The All Black rugby player had been locked in his room for days, shutting out all contact with friends, family and fellow players. It was 4am when he finally picked up the phone to call a helpline. The reply at the other end was simple, "hello friend". It started a process that led to therapy that has been helping to change the life of Brent Pope for many years.
Sometimes life deals you lemons and you have no choice but to suck them up. Sometimes you are given a whole box full of lemons. And sometimes DHL arrives in an articulated lorry with a 2-year supply of lemons and a note to say they'll be back with another delivery at some point in the future (date tbc).
It's that time of year again. We've overindulged and now feel slightly guilty about it. Well I do anyway. So our thoughts turn to healthy eating - something we're constantly told is good for us and can help lower our risk of a whole range of diseases. Is it true? Can what we eat affect our chances of developing dementia?

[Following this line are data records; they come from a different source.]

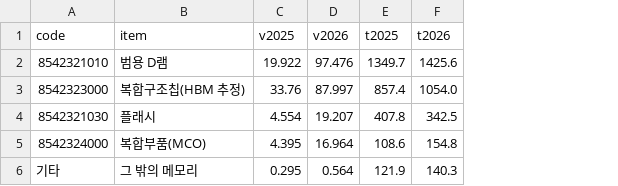
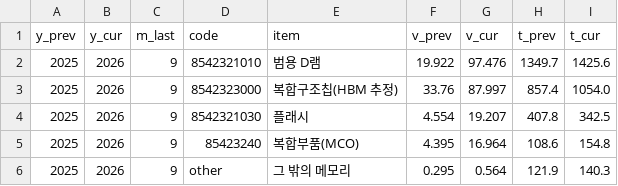
Before and after one commit to sjoonkwon0531/aicapex, a CSV file: public/capex/data/kr_customs.csv, drawn as a sheet; addresses are those after the commit; the diff names each change by its address in the sheet, - before the commit and + after, or states it on an @@ line.

```diff
--- a/public/capex/data/kr_customs.csv
+++ b/public/capex/data/kr_customs.csv
+column A (y_prev), rows 2-6: all 2025
+column B (y_cur), rows 2-6: all 2026
+column C (m_last), rows 2-6: all 9
-F1: v2025
+F1: v_prev
-G1: v2026
+G1: v_cur
-H1: t2025
+H1: t_prev
-I1: t2026
+I1: t_cur
-D5 (code): 8542324000
+D5 (code): 85423240
-D6 (code): 기타
+D6 (code): other
```
Also changed, not shown: 3 other files.
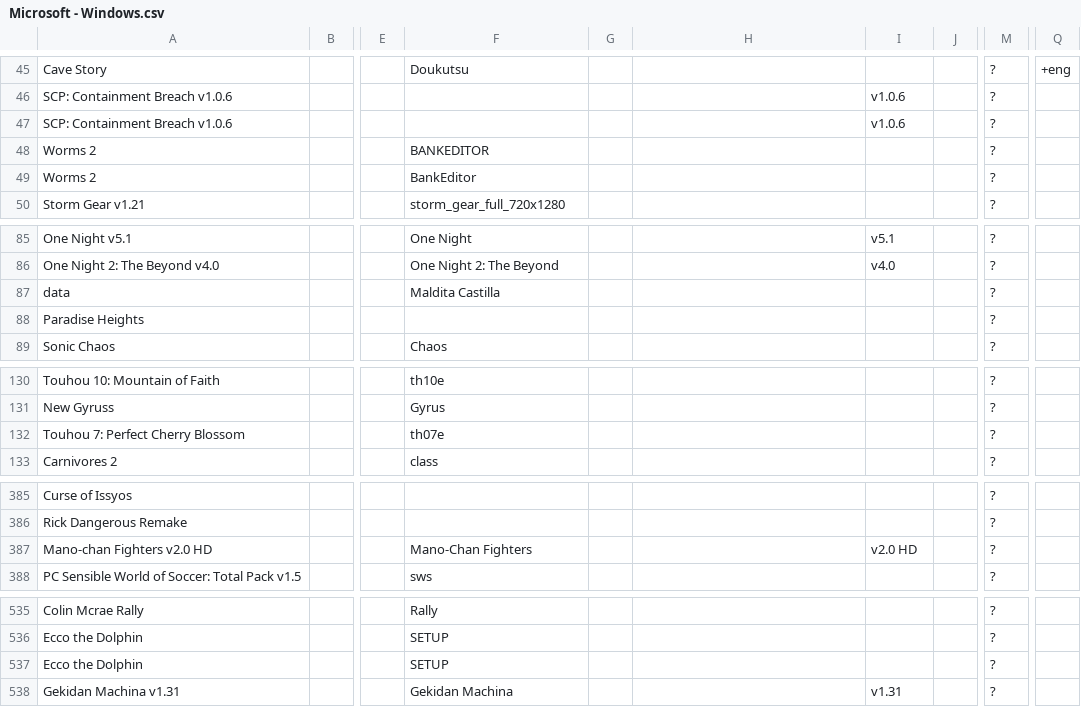
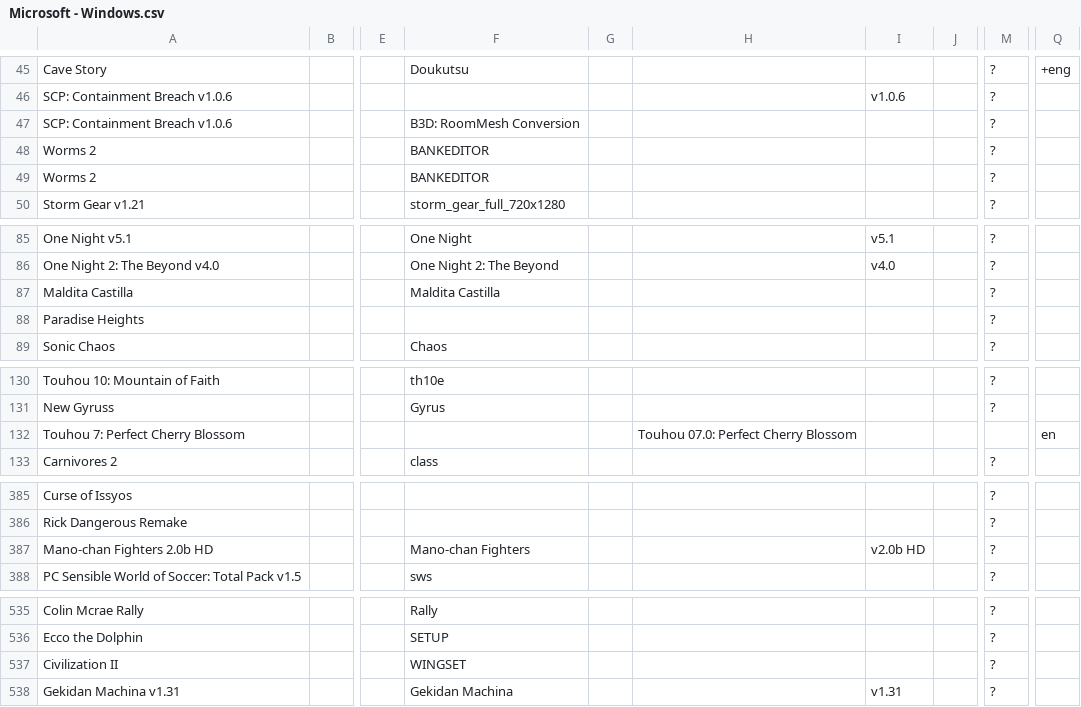
Before and after one commit to Chixpy/Emuteca, a CSV file: bin/Databases/Microsoft - Windows.csv, drawn as a sheet; only a part is shown, gaps mark what is left out; the diff covers the shown part only; the diff names each change by its address in the sheet, - before the commit and + after, or states it on an @@ line.

```diff
--- a/bin/Databases/Microsoft - Windows.csv
+++ b/bin/Databases/Microsoft - Windows.csv
-F47: (empty)
+F47: B3D: RoomMesh Conversion
-I47: v1.0.6
+I47: (empty)
-F49: BankEditor
+F49: BANKEDITOR
-A87: data
+A87: Maldita Castilla
-F132: th07e
+F132: (empty)
-H132: (empty)
+H132: Touhou 07.0: Perfect Cherry Blossom
-M132: ?
+M132: (empty)
-Q132: (empty)
+Q132: en
-A387: Mano-chan Fighters v2.0 HD
+A387: Mano-chan Fighters 2.0b HD
-F387: Mano-Chan Fighters
+F387: Mano-chan Fighters
-I387: v2.0 HD
+I387: v2.0b HD
-A537: Ecco the Dolphin
+A537: Civilization II
-F537: SETUP
+F537: WINGSET
```
Also changed, not shown: 5 added rows, 5 removed rows and 9 edited cells elsewhere in this file, 4 other files.
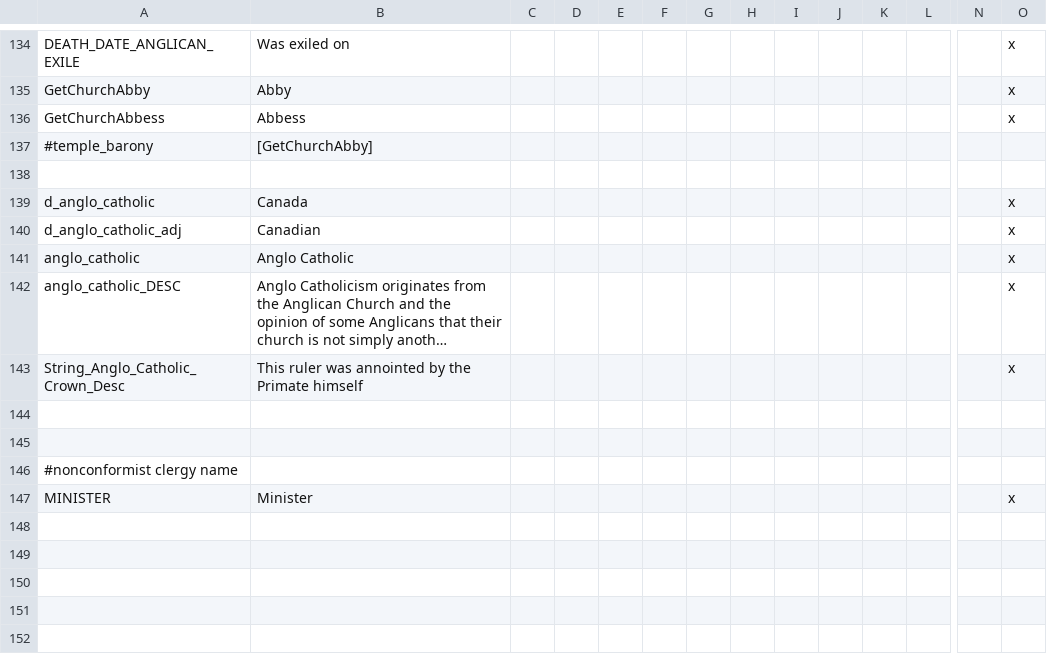
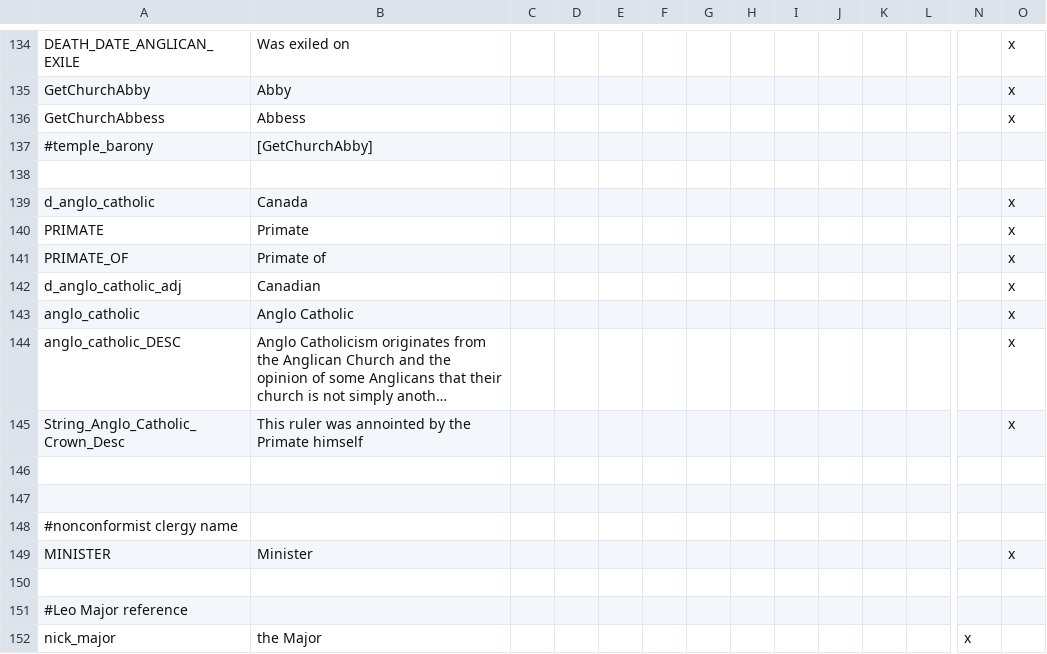
Before and after one commit to MrBadaniel/Aguila-o-Sol, a CSV file: localisation/AoM.csv, drawn as a sheet; only a part is shown, gaps mark what is left out; long unchanged cells end in …; rows hold the shown columns only; the diff names each change by its address in the sheet, - before the commit and + after, or states it on an @@ line.

Commit message:
anglo done i think, civil war fixed, leo major reference

```diff
--- a/localisation/AoM.csv
+++ b/localisation/AoM.csv
+row 140: PRIMATE | Primate |  |  |  |  |  |  |  |  |  |  |  | x
+row 141: PRIMATE_OF | Primate of |  |  |  |  |  |  |  |  |  |  |  | x
+row 150: (empty)
+row 151: #Leo Major reference
+row 152: nick_major | the Major |  |  |  |  |  |  |  |  |  |  | x
```
Also changed, not shown: 7 other files.
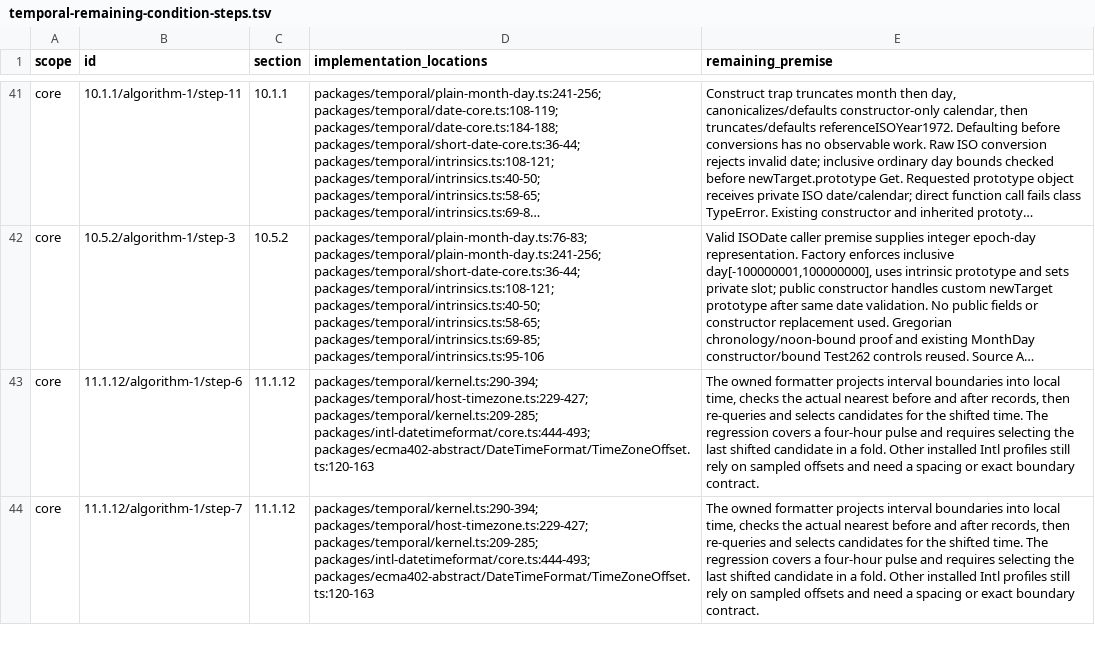
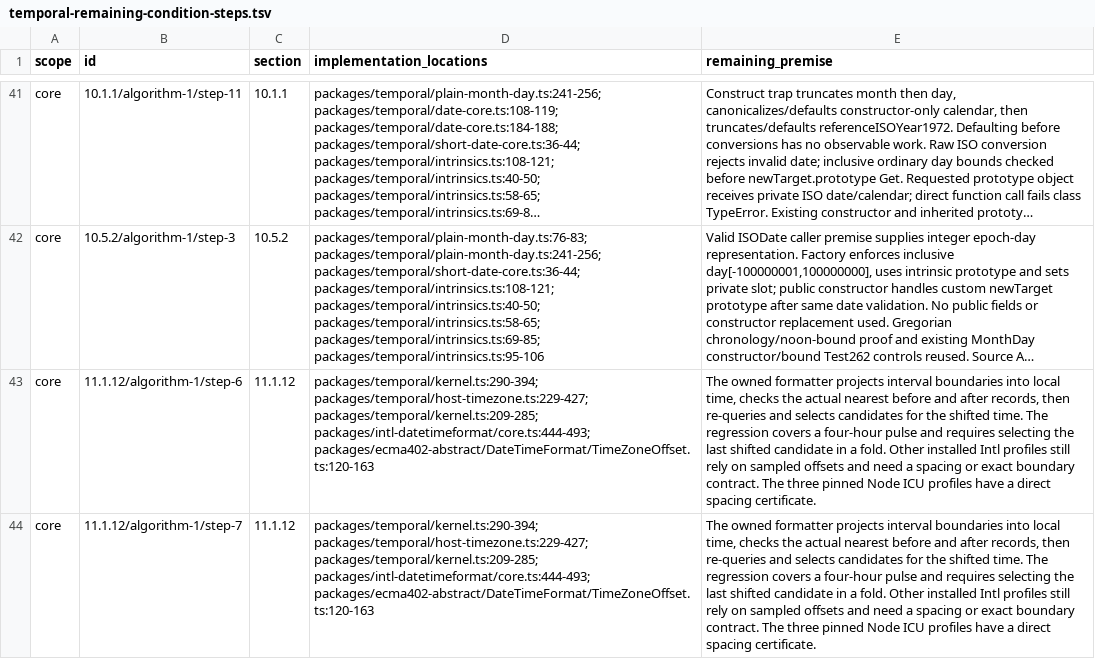
Before and after one commit to formatjs/formatjs, a TSV file: knowledge-base/audits/temporal-remaining-condition-steps.tsv, drawn as a sheet; only a part is shown, gaps mark what is left out; long unchanged cells end in …; the diff covers the shown part only; the diff names each change by its address in the sheet, - before the commit and + after, or states it on an @@ line.

Commit message:
docs(@formatjs/temporal): prove pinned ICU transition sampling bounds

```diff
--- a/knowledge-base/audits/temporal-remaining-condition-steps.tsv
+++ b/knowledge-base/audits/temporal-remaining-condition-steps.tsv
-E43:E44 (remaining_premise): …boundary contract.
+E43:E44 (remaining_premise): …boundary contract. The three pinned Node ICU profiles have a direct spacing certificate.
```
Also changed, not shown: 3 edited cells elsewhere in this file, 11 other files.
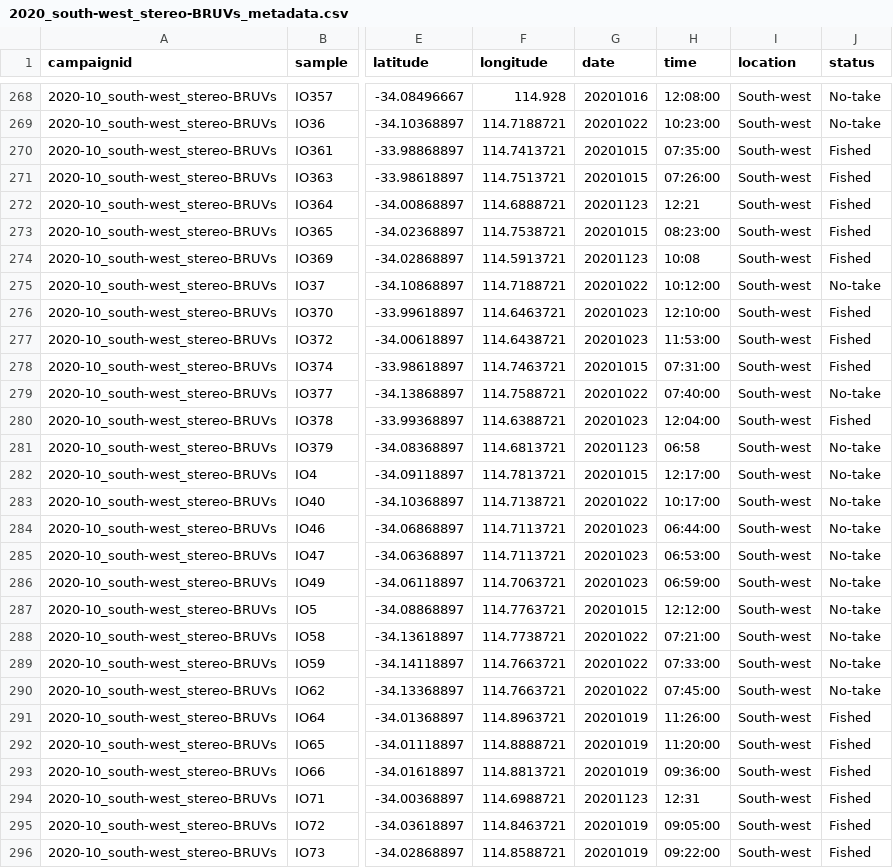
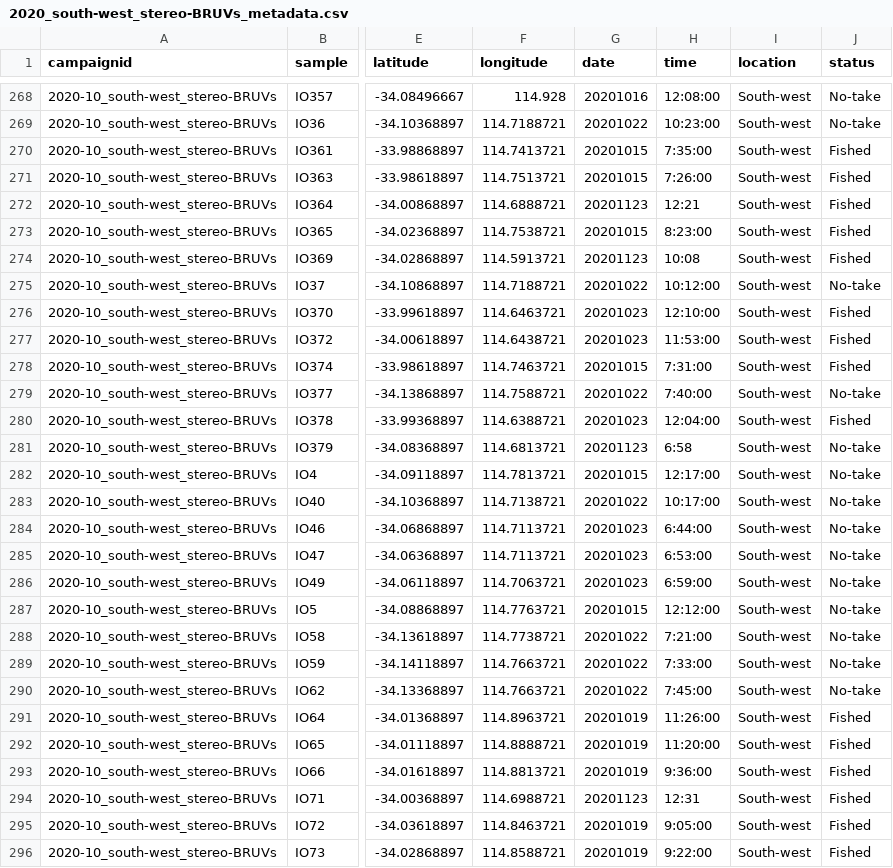
Before and after one commit to UWA-Marine-Ecology-Group-projects/mac-swc, a CSV file: data/staging/2020_south-west_stereo-BRUVs_metadata.csv, drawn as a sheet; only a part is shown, gaps mark what is left out; the diff covers the shown part only; the diff names each change by its address in the sheet, - before the commit and + after, or states it on an @@ line.

```diff
--- a/data/staging/2020_south-west_stereo-BRUVs_metadata.csv
+++ b/data/staging/2020_south-west_stereo-BRUVs_metadata.csv
-H270 (time): 07:35:00
+H270 (time): 7:35:00
-H271 (time): 07:26:00
+H271 (time): 7:26:00
-H273 (time): 08:23:00
+H273 (time): 8:23:00
-H278 (time): 07:31:00
+H278 (time): 7:31:00
-H279 (time): 07:40:00
+H279 (time): 7:40:00
-H281 (time): 06:58
+H281 (time): 6:58
-H284 (time): 06:44:00
+H284 (time): 6:44:00
-H285 (time): 06:53:00
+H285 (time): 6:53:00
-H286 (time): 06:59:00
+H286 (time): 6:59:00
-H288 (time): 07:21:00
+H288 (time): 7:21:00
-H289 (time): 07:33:00
+H289 (time): 7:33:00
-H290 (time): 07:45:00
+H290 (time): 7:45:00
-H293 (time): 09:36:00
+H293 (time): 9:36:00
-H295 (time): 09:05:00
+H295 (time): 9:05:00
-H296 (time): 09:22:00
+H296 (time): 9:22:00
```
Also changed, not shown: 92 edited cells elsewhere in this file, data/errors to check/2020_south-west_stereo-BRUVs_check.wrong.length.taxa.vs.life.history.csv, data/errors to check/2020_south-west_stereo-BRUVs_maxn_taxa.replaced.by.synonym.csv, 19 other files.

Alzheimer's is not the only dementia. Alcohol dementia, is also known as alcohol-related brain damage (ARBD) and alcohol-related brain injury (ARBI), and is linked with Wernicke's encephalopathy and Korsakoff's syndrome. With all these complex names, it's perhaps not surprising that the direct link between alcohol consumption and dementia isn't clear.